I want to give you one measure (surely not the only measure) of the altitude on your BEING Side: Your relationship with feedback.
Your Relationship with Feedback – Part 1
When we compare people higher on their BEING Side with people lower on their BEING Side, a couple of key differences we will spot is that people lower on their BEING Side are:
- They are internally programmed for self-protection (versus value creation)
- They have more narrow windows of tolerance (as opposed to wider windows of tolerance)
Recognizing this, one example that I commonly use to help people connect with these ideas is this…
How do you think most people respond to constructive criticism or feedback?
The answer I most commonly get is: Defensive.
Getting defensive when receiving constructive criticism or feedback:
- Suggests a narrow window of tolerance (as they were unable to stay calm, present, and balanced when they received the constructive criticism or feedback)
- Is the result of self-protective programming
Thus, the degree to which we get defensive when receiving constructive criticism or feedback is one way to gauge our altitude on our BEING Side.
The people who are at a high altitude on their BEING Side see constructive criticism and feedback as opportunities to learn and grow. They create space for constructive criticism and feedback and seek to learn from it as opposed to get defensive and dismiss it.
Your Relationship with Feedback – Part 2
But, let me give you another 2×2 framework that I think you will find interesting to think about.
I was recently introduced to some research by Stacey Finkelstein and Ayelet Fishbach by Adam Grant, which found that generally:
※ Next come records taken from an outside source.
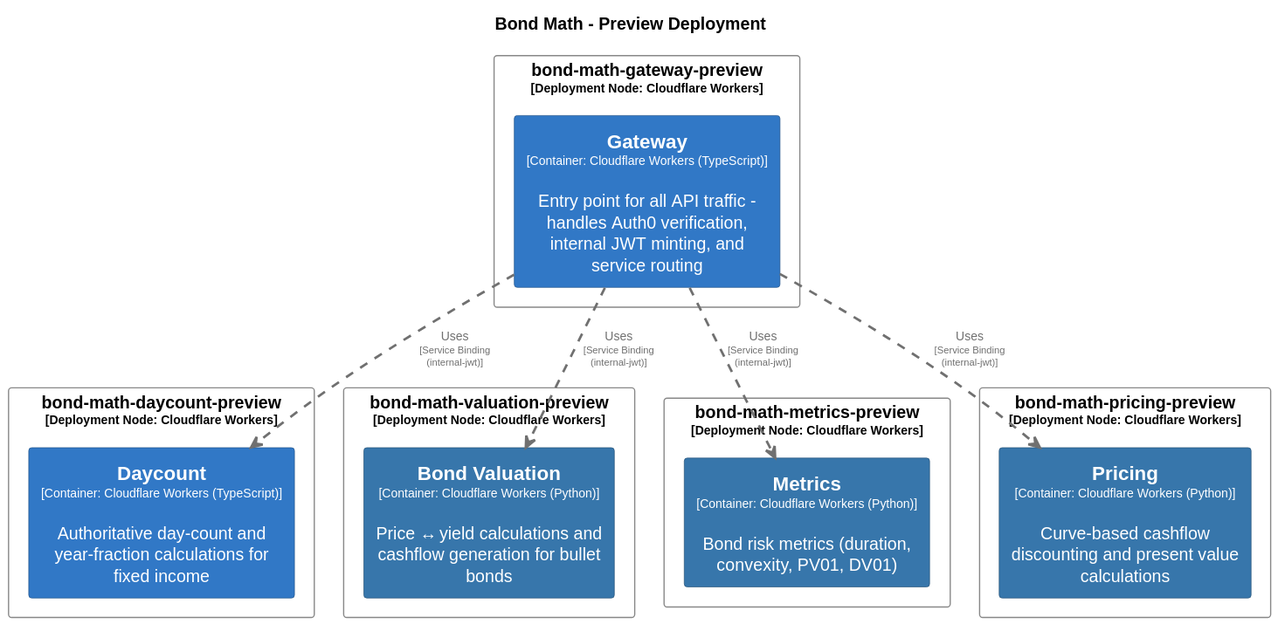
This is docs/architecture/diagrams/structurizr-Deployment_preview.svg from chrislyons-dev/bond-math, a PlantUML export, as it was before one commit. Source of this version:
```plantuml
@startuml
set separator none
title Bond Math - Preview Deployment

top to bottom direction
skinparam ranksep 60
skinparam nodesep 30

skinparam {
  arrowFontSize 10
  defaultTextAlignment center
  wrapWidth 200
  maxMessageSize 100
}

hide stereotype

skinparam rectangle<<Preview.bondmathvaluationpreview.BondValuation_1>> {
  BackgroundColor #3776ab
  FontColor #ffffff
  BorderColor #265277
  shadowing false
}
skinparam rectangle<<Preview.bondmathdaycountpreview.Daycount_1>> {
  BackgroundColor #3178c6
  FontColor #ffffff
  BorderColor #22548a
  shadowing false
}
skinparam rectangle<<Preview.bondmathgatewaypreview.Gateway_1>> {
  BackgroundColor #3178c6
  FontColor #ffffff
  BorderColor #22548a
  shadowing false
}
skinparam rectangle<<Preview.bondmathmetricspreview.Metrics_1>> {
  BackgroundColor #3776ab
  FontColor #ffffff
  BorderColor #265277
  shadowing false
}
skinparam rectangle<<Preview.bondmathpricingpreview.Pricing_1>> {
  BackgroundColor #3776ab
  FontColor #ffffff
  BorderColor #265277
  shadowing false
}
skinparam rectangle<<Preview.bondmathdaycountpreview>> {
  BackgroundColor #ffffff
  FontColor #000000
  BorderColor #888888
  shadowing false
}
skinparam rectangle<<Preview.bondmathgatewaypreview>> {
  BackgroundColor #ffffff
  FontColor #000000
  BorderColor #888888
  shadowing false
}
skinparam rectangle<<Preview.bondmathmetricspreview>> {
  BackgroundColor #ffffff
  FontColor #000000
  BorderColor #888888
  shadowing false
}
skinparam rectangle<<Preview.bondmathpricingpreview>> {
  BackgroundColor #ffffff
  FontColor #000000
  BorderColor #888888
  shadowing false
}
skinparam rectangle<<Preview.bondmathvaluationpreview>> {
  BackgroundColor #ffffff
  FontColor #000000
  BorderColor #888888
  shadowing false
}

rectangle "bond-math-gateway-preview\n<size:10>[Deployment Node: Cloudflare Workers]</size>" <<Preview.bondmathgatewaypreview>> as Preview.bondmathgatewaypreview {
  rectangle "==Gateway\n<size:10>[Container: Cloudflare Workers (TypeScript)]</size>\n\nEntry point for all API traffic - handles Auth0 verification, internal JWT minting, and service routing" <<Preview.bondmathgatewaypreview.Gateway_1>> as Preview.bondmathgatewaypreview.Gateway_1
}

rectangle "bond-math-daycount-preview\n<size:10>[Deployment Node: Cloudflare Workers]</size>" <<Preview.bondmathdaycountpreview>> as Preview.bondmathdaycountpreview {
  rectangle "==Daycount\n<size:10>[Container: Cloudflare Workers (TypeScript)]</size>\n\nAuthoritative day-count and year-fraction calculations for fixed income" <<Preview.bondmathdaycountpreview.Daycount_1>> as Preview.bondmathdaycountpreview.Daycount_1
}

rectangle "bond-math-valuation-preview\n<size:10>[Deployment Node: Cloudflare Workers]</size>" <<Preview.bondmathvaluationpreview>> as Preview.bondmathvaluationpreview {
  rectangle "==Bond Valuation\n<size:10>[Container: Cloudflare Workers (Python)]</size>\n\nPrice ↔ yield calculations and cashflow generation for bullet bonds" <<Preview.bondmathvaluationpreview.BondValuation_1>> as Preview.bondmathvaluationpreview.BondValuation_1
}

rectangle "bond-math-metrics-preview\n<size:10>[Deployment Node: Cloudflare Workers]</size>" <<Preview.bondmathmetricspreview>> as Preview.bondmathmetricspreview {
  rectangle "==Metrics\n<size:10>[Container: Cloudflare Workers (Python)]</size>\n\nBond risk metrics (duration, convexity, PV01, DV01)" <<Preview.bondmathmetricspreview.Metrics_1>> as Preview.bondmathmetricspreview.Metrics_1
}

rectangle "bond-math-pricing-preview\n<size:10>[Deployment Node: Cloudflare Workers]</size>" <<Preview.bondmathpricingpreview>> as Preview.bondmathpricingpreview {
  rectangle "==Pricing\n<size:10>[Container: Cloudflare Workers (Python)]</size>\n\nCurve-based cashflow discounting and present value calculations" <<Preview.bondmathpricingpreview.Pricing_1>> as Preview.bondmathpricingpreview.Pricing_1
}

Preview.bondmathgatewaypreview.Gateway_1 .[#707070,thickness=2].> Preview.bondmathdaycountpreview.Daycount_1 : "<color:#707070>Uses\n<color:#707070><size:8>[Service Binding (internal-jwt)]</size>"
Preview.bondmathgatewaypreview.Gateway_1 .[#707070,thickness=2].> Preview.bondmathvaluationpreview.BondValuation_1 : "<color:#707070>Uses\n<color:#707070><size:8>[Service Binding (internal-jwt)]</size>"
Preview.bondmathgatewaypreview.Gateway_1 .[#707070,thickness=2].> Preview.bondmathmetricspreview.Metrics_1 : "<color:#707070>Uses\n<color:#707070><size:8>[Service Binding (internal-jwt)]</size>"
Preview.bondmathgatewaypreview.Gateway_1 .[#707070,thickness=2].> Preview.bondmathpricingpreview.Pricing_1 : "<color:#707070>Uses\n<color:#707070><size:8>[Service Binding (internal-jwt)]</size>"
@enduml
```
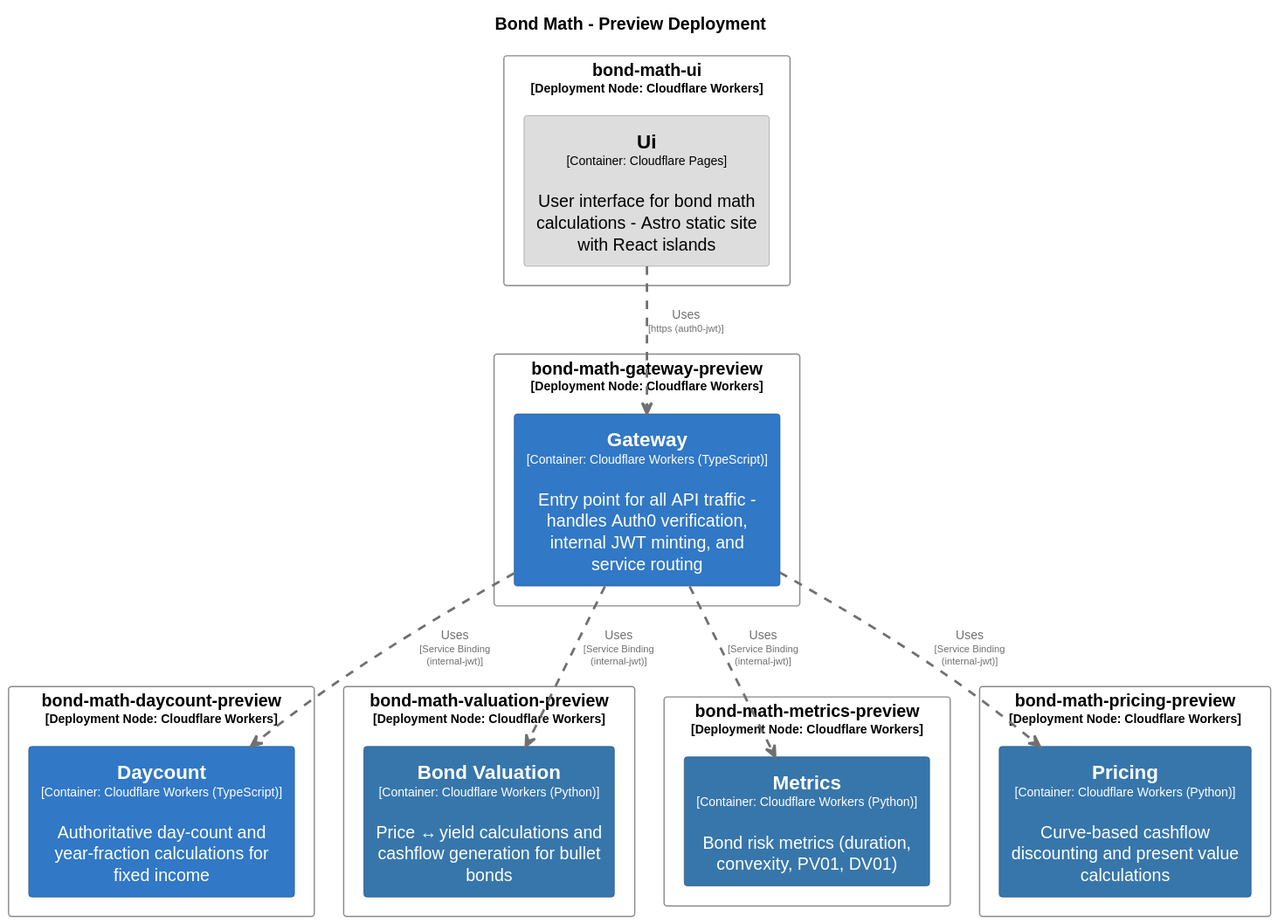
Above is the later version.

Diff of the diagram source:
```diff
@@ -45,6 +45,12 @@
   BorderColor #265277
   shadowing false
 }
+skinparam rectangle<<Preview.bondmathui.Ui_1>> {
+  BackgroundColor #dddddd
+  FontColor #000000
+  BorderColor #9a9a9a
+  shadowing false
+}
 skinparam rectangle<<Preview.bondmathdaycountpreview>> {
   BackgroundColor #ffffff
   FontColor #000000
@@ -69,11 +75,21 @@
   BorderColor #888888
   shadowing false
 }
+skinparam rectangle<<Preview.bondmathui>> {
+  BackgroundColor #ffffff
+  FontColor #000000
+  BorderColor #888888
+  shadowing false
+}
 skinparam rectangle<<Preview.bondmathvaluationpreview>> {
   BackgroundColor #ffffff
   FontColor #000000
   BorderColor #888888
   shadowing false
+}
+
+rectangle "bond-math-ui\n<size:10>[Deployment Node: Cloudflare Workers]</size>" <<Preview.bondmathui>> as Preview.bondmathui {
+  rectangle "==Ui\n<size:10>[Container: Cloudflare Pages]</size>\n\nUser interface for bond math calculations - Astro static site with React islands" <<Preview.bondmathui.Ui_1>> as Preview.bondmathui.Ui_1
 }
 
 rectangle "bond-math-gateway-preview\n<size:10>[Deployment Node: Cloudflare Workers]</size>" <<Preview.bondmathgatewaypreview>> as Preview.bondmathgatewaypreview {
@@ -96,8 +112,9 @@
   rectangle "==Pricing\n<size:10>[Container: Cloudflare Workers (Python)]</size>\n\nCurve-based cashflow discounting and present value calculations" <<Preview.bondmathpricingpreview.Pricing_1>> as Preview.bondmathpricingpreview.Pricing_1
 }
 
+Preview.bondmathgatewaypreview.Gateway_1 .[#707070,thickness=2].> Preview.bondmathpricingpreview.Pricing_1 : "<color:#707070>Uses\n<color:#707070><size:8>[Service Binding (internal-jwt)]</size>"
+Preview.bondmathui.Ui_1 .[#707070,thickness=2].> Preview.bondmathgatewaypreview.Gateway_1 : "<color:#707070>Uses\n<color:#707070><size:8>[https (auth0-jwt)]</size>"
 Preview.bondmathgatewaypreview.Gateway_1 .[#707070,thickness=2].> Preview.bondmathdaycountpreview.Daycount_1 : "<color:#707070>Uses\n<color:#707070><size:8>[Service Binding (internal-jwt)]</size>"
 Preview.bondmathgatewaypreview.Gateway_1 .[#707070,thickness=2].> Preview.bondmathvaluationpreview.BondValuation_1 : "<color:#707070>Uses\n<color:#707070><size:8>[Service Binding (internal-jwt)]</size>"
 Preview.bondmathgatewaypreview.Gateway_1 .[#707070,thickness=2].> Preview.bondmathmetricspreview.Metrics_1 : "<color:#707070>Uses\n<color:#707070><size:8>[Service Binding (internal-jwt)]</size>"
-Preview.bondmathgatewaypreview.Gateway_1 .[#707070,thickness=2].> Preview.bondmathpricingpreview.Pricing_1 : "<color:#707070>Uses\n<color:#707070><size:8>[Service Binding (internal-jwt)]</size>"
 @enduml
```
- Novices (low experience) seek out and respond more positively to encouragement as opposed to criticism (compared to experts)
- Experts (high experience) seek out and respond more positively to criticism compared to novices
Adam Grant shared this image to depict this finding:
But, in my experience working with executives and leaders, I have observed a lot of leaders who are unwilling to receive criticism. This experience has motivated me to develop the 2×2 below. And, in each of the quadrants, I put what I believe is the likely outcome for people who operate in these different quadrants.
My motivation for creating this 2×2 is twofold:
- To point out that if executives and leaders operate in Quadrant B (which from my experience is a common phenomenon), they are significantly limiting the progress of their organization and teams.
- To point out that operating in Quadrant B is a signal of being lower along our BEING Side. Being in Quadrant B suggests that we have a narrow window of tolerance for criticism and feedback and operate from a place of self-protection instead of value creation.
If you want to elevate along your BEING Side, you need to (1) learn more about your BEING Side, (2) deepen your self-awareness of your BEING Side, and (3) engage in efforts to elevate along your BEING Side. One place to go to for more information about how to do this is my book: The Elevated Leader. I am also working on my next book that dives more directly into these ideas.
If you want to help leaders in your organization elevate along their BEING Side, I am your guy. Let’s connect and discuss how I can help you.